When you hear “lifecycle messages,” what comes to mind? Most marketers consider these to be messages that run in the background to drive customers down different paths while earning you some extra revenue. And that’s correct! Some even refer to them as “set it and forget it campaigns.” Today, I want to discuss a specific lifecycle message: the lapsed purchase series.

We consider “lapsed” customers as contacts who haven’t purchased from you in a while. It could be anywhere from the last 30, 60, 90 or even 180 days. The timeframe you consider when building your segment really depends on how aggressive you want to be. The reason a lapsed purchase campaign is so successful is because it’s targeted at customers who already know your brand and have hopefully had a positive experience. These former customers are often some of your best customers, so implementing a simple series to try and get them to come back should be a no-brainer.

Now let’s discuss some of the potential themes for messages in this series:

We Miss You + New Products

What better way to get a previous customer back than by highlighting some of the new features or items you have now. Check out this example from Pottery Barn Teen. They touted their new arrivals and even listed some of the things I might like based on my previous purchase.

Pottery Barn TeenMy one suggestion? The subject line for this email was “Surprises are in store for you…. + SAVINGS!,” but to make it stand out even more, I would like to see some personalization. Something like “Kellie, Where Have You Been?” or “We Miss You, Kellie!” would definitely get my attention more in the inbox.

This example from livingsocial lists the new features that have come out since my last interaction. What a clever way to pique my curiosity and entice me to come back to see what I’ve been missing.

livingsocialCustomer Favorites + Products or Categories of Interest

What your customers think about your product or brand can be very powerful, especially when it comes to getting others to make a purchase. Pottery Barn Teen’s personalized example was relevant and tempted me to return to the site. If you can’t get that specific, no worries. Including customer favorites or top-rated products is effective, too! And if you can add in customer reviews, you’ll really have a strong message!
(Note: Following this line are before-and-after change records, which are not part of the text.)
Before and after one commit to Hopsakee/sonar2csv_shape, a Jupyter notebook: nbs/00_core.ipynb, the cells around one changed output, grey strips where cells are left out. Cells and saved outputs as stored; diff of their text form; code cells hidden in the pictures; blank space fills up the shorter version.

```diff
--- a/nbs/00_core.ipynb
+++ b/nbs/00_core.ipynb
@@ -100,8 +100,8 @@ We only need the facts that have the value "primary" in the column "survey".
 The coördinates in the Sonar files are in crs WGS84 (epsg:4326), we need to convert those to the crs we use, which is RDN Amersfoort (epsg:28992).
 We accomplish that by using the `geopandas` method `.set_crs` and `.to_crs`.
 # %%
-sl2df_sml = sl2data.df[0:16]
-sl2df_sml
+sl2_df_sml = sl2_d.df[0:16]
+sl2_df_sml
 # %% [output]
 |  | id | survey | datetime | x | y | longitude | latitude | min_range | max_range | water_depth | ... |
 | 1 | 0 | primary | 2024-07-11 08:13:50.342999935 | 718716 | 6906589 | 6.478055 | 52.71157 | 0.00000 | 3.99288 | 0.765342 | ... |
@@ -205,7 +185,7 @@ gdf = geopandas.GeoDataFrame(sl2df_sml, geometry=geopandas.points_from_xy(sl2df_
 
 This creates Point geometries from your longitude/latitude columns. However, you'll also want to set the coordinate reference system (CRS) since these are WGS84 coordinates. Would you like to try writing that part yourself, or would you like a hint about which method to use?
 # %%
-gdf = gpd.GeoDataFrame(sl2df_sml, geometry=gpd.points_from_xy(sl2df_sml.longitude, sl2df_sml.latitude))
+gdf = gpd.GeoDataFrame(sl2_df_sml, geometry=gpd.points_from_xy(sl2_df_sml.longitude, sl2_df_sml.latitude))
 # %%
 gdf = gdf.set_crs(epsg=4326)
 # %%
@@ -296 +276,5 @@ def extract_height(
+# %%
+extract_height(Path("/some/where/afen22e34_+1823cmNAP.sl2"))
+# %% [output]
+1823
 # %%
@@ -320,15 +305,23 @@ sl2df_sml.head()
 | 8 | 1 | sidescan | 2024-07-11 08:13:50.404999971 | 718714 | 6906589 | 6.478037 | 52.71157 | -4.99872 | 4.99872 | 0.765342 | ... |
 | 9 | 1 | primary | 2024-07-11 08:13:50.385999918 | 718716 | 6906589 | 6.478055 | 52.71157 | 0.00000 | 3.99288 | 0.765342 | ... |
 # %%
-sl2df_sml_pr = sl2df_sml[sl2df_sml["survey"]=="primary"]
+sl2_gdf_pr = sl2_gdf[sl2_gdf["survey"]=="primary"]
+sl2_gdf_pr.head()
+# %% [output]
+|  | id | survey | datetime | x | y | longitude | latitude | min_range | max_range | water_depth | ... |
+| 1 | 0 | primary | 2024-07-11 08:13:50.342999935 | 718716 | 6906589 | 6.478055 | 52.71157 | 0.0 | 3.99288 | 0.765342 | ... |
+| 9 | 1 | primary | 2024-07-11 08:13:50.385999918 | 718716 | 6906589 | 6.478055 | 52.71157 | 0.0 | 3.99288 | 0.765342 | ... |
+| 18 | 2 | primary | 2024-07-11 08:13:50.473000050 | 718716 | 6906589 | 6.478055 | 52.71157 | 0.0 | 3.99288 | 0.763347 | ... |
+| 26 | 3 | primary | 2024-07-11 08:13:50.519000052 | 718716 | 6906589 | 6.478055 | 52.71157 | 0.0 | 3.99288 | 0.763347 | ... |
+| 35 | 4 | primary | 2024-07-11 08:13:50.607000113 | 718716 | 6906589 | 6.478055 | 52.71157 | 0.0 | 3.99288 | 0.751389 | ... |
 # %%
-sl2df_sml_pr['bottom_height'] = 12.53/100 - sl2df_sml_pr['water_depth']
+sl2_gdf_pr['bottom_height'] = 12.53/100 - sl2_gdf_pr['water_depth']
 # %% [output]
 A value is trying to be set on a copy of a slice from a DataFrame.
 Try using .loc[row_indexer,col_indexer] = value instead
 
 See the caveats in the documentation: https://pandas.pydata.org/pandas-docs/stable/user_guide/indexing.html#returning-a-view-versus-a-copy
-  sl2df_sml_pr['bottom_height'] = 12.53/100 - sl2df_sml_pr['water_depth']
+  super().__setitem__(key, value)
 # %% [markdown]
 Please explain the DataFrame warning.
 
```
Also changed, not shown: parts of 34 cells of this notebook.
Dollar Shave Club personalized their email with products I viewed, while also featuring some customer reviews. What a powerful message!

Dollar Shave ClubTempting Offer

An offer or deal might be all that you need to get these subscribers to purchase again. Just make sure this offer is stronger than what they are used to seeing. In this example, Boden offered 15% off. It may not be the deepest discount, but for a brand that doesn’t offer many promotions, I’ll take it!

Boden example

Lapsed purchasers might be dormant, but there is still a lot of value in that list. Just because they’ve been absent for a while doesn’t necessarily mean they’ve forgotten about you. Take the time to remind them why they shopped with you in the first place. Highlight their favorites, hit them with a great deal and welcome them back with open arms.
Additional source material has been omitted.